Madison Wise, LPC Associate
Let’s be honest – making friends as an adult can be challenging, especially after a move. We’re no longer automatically grouped with classmates in our homeroom or living down the hall from potential new friends in dorms. And while working from home comes with plenty of perks, it can make it even harder to connect with people. So how do you get out there and make new friends after moving to a new city? It will require effort, energy, and a bit of daring – but there are many ways to meet new people, regardless of how adventurous you consider yourself. Remember that you’re not alone – lots of people are searching for connections and community – we’re social creatures and need one another.
- Become a “regular” – Becoming a frequent visitor of a local coffee shop, bar, or bookstore – this is my personal favorite. I still remember the first time a barista at my new go-to coffee shop recognized me and the joy and comfort it filled me with. When you show up somewhere consistently, you start to recognize people, and they begin to recognize you, making it easier to initiate a conversation and feel a sense of belonging throughout your day. This familiarity might be comforting enough, or you may decide to transition it to a friendship outside the regular establishment.
- Join a club or meet-up group – There are so many meet-up groups for so many different occasions! There are groups for hiking, dancing, bird-watching, Dungeons and Dragons groups – you name it. Whatever you’re interested in, someone else is too, and they want someone to share it with. So if you’re nervous about going on your own, remember that the others showing up probably are too.
- Try out a recreational sport – Whether you’re competitive or just there for fun, having an activity to engage in with new people can help ease social pressure and make it easier to engage with others. Recreational leagues often have a wide variety of options ranging from flag football to volleyball to bowling to cornhole, so there’s something for everyone.
- Reach out to people you already know for connections – So, your half-cousin Steve has an old buddy from high school in your new city, and he’s offered to connect you? Go for it! Grab a coffee and take a walk with this stranger, and you might make a new friend, explore a new neighborhood, and learn about a new restaurant to try from this connection.
- Volunteer – Volunteering is a great way to go if you want to build a community with like-minded people. Choose something you’re passionate about, and you’ll meet new people who feel the same and are dedicated to helping out. You’ll be actively cultivating the city you want to live in when you take deliberate action. This can be a great way to learn more about the new city you’re a part of and other happenings in the area.
- Find your scene – Reflect on what interests you and seek out ways to engage with it. Are you really into the arts? Join your local museum, frequent local art markets, or attend a pottery class. Into sports? Join a fan club for a local team and seek out watch parties for their away games. Whatever you’re into, be into it out loud and in public, and you’ll increase your chances of connecting with others who feel the same way. I’ve met some of my best friends at concerts after striking up conversation about how we discovered the artist we were seeing.
- Get to know your neighbors – If you want to build community: Start where you are, right at home. Get to know the people around you and spend time with them if possible. Your neighbors may be in different age groups and share very different interests than you, and that’s ok. Find some common ground, swap stories, and maybe swap ingredients or lawn chores when need be. Getting to know my neighbors helped me feel safe in a new place, and we sometimes provided each other with much-needed support.
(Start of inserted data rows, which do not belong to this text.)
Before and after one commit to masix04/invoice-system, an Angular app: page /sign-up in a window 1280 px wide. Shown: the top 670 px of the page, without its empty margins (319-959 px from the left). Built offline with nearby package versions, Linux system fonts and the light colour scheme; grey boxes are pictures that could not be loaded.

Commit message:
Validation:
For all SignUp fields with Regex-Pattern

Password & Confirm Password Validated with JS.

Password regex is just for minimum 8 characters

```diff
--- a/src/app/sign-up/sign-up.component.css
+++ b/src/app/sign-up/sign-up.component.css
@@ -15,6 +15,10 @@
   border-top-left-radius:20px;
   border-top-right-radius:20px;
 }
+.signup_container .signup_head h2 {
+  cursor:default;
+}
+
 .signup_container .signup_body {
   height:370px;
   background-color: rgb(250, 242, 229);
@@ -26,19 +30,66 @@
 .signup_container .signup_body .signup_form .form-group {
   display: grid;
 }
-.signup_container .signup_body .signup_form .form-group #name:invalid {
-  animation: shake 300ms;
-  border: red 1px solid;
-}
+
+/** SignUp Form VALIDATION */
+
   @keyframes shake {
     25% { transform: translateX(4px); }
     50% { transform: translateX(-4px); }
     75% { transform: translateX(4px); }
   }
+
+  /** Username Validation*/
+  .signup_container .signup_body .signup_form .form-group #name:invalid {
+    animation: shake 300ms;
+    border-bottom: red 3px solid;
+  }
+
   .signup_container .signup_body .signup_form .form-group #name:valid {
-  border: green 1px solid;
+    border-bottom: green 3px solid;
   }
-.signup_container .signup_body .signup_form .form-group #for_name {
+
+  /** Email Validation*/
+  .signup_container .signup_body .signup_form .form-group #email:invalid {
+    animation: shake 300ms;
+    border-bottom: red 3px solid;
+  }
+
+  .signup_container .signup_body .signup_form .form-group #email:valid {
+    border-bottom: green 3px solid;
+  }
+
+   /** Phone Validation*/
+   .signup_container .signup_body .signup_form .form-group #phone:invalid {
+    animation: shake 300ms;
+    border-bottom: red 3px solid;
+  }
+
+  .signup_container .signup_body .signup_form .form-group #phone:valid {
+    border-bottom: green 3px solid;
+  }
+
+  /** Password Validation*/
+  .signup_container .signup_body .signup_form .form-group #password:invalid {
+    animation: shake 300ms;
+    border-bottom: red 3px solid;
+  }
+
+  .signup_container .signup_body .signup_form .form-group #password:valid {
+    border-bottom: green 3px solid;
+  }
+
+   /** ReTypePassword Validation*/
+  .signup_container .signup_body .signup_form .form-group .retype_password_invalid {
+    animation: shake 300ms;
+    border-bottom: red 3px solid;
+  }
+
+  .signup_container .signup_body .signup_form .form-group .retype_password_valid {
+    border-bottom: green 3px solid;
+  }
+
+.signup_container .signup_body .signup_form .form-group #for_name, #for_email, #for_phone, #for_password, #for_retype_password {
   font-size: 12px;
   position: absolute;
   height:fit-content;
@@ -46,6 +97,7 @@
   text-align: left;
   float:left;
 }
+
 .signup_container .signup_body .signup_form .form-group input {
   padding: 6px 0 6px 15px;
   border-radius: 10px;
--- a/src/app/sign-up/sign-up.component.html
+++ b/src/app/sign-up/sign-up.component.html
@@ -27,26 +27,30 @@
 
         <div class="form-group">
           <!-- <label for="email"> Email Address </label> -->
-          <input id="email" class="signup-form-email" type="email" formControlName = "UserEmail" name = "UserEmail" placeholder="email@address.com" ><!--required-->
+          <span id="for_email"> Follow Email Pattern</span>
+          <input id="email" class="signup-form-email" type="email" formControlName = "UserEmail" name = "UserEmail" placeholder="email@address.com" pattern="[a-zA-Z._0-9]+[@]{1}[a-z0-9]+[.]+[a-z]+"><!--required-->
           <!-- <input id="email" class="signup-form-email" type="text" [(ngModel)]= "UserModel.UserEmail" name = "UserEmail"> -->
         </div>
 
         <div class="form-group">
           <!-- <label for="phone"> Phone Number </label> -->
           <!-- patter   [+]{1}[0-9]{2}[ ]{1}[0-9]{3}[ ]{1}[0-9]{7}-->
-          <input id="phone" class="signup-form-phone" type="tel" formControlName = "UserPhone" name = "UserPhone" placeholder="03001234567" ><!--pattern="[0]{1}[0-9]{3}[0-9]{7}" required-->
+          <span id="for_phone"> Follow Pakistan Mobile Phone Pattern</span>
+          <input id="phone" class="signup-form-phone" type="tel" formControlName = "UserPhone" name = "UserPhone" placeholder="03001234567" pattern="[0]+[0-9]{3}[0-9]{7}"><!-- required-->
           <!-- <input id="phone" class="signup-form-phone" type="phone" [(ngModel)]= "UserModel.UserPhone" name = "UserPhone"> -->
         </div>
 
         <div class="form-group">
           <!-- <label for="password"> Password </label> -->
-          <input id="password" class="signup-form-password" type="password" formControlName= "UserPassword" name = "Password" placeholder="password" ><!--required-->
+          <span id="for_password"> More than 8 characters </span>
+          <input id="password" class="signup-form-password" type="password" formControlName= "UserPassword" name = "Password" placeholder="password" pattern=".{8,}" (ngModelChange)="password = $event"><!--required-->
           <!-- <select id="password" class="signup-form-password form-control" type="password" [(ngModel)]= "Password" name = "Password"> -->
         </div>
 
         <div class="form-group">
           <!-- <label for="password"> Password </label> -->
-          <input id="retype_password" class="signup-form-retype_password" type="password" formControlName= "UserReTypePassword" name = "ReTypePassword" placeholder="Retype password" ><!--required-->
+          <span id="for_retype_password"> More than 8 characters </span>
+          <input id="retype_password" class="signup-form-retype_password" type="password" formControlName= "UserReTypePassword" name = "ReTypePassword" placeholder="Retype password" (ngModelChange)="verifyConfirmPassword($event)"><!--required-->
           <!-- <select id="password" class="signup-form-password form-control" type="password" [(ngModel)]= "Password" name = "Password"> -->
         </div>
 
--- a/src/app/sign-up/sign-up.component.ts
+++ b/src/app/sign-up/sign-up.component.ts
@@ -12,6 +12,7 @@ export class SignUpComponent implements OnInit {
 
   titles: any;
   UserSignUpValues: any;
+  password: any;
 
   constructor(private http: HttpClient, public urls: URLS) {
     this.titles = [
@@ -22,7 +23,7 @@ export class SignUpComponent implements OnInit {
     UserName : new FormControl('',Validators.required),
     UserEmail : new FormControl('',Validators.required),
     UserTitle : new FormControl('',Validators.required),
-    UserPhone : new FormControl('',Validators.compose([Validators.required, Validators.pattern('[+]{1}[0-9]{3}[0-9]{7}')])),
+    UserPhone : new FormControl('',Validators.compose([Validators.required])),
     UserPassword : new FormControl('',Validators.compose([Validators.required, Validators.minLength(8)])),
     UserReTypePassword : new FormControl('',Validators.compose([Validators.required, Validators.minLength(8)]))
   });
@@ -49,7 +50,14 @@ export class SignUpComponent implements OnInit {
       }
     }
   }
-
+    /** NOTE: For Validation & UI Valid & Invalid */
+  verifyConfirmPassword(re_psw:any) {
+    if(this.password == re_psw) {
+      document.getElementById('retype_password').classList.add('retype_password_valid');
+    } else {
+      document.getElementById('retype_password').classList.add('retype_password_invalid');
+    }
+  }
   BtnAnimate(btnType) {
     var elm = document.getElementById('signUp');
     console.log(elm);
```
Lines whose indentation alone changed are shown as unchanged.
- As much as you can, say yes – When you’re new to a city and looking to make friends, it pays to take advantage of as many opportunities that come your way as you can. It can be draining to be “on” and put yourself out there, but investing energy into your social life early on in your move can help you adjust to your new city and reap big rewards for years.
- Follow up – Once you’ve connected with someone new and exchanged numbers or social media handles, take action. Make it a point to follow up with them within a week and set up another hangout. Maybe you invite them to your new regular spot or ask them to try out a different meet-up with you. Friendships are formed with intention and effort, so don’t shy away from making plans with someone new.
- Focus on building safety – From a biological perspective, polyvagal theory posits that we must feel safe in our environment and body before we can be social and receptive to others. If you find yourself having difficulties putting yourself out there, it might be time to investigate your safety and your internal sense of security. Working with a professional counselor can help you to determine threats to your safety, whether external or internal and find ways to navigate them. Our environment affects us, and while I hope you’re feeling great about yourself and that you moved to a place where you are celebrated and accepted in your community, I know that’s not always the case. If you’re feeling unsafe or unsupported, seek help from a therapist or support group to build a community and spaces where you can relax and feel safe.
Undoubtedly, moves are exciting, stressful, and full of potential. There’s a whole new life waiting for you in your new city, giving you the chance to be intentional about creating the lifestyle you want and the community you crave. I know it can feel risky, but the best way to make new friends is to put yourself out there. You’ve already made a move – keep your momentum going and explore your new city, one “hello” at a time.
Photo by Simon Maage on Unsplash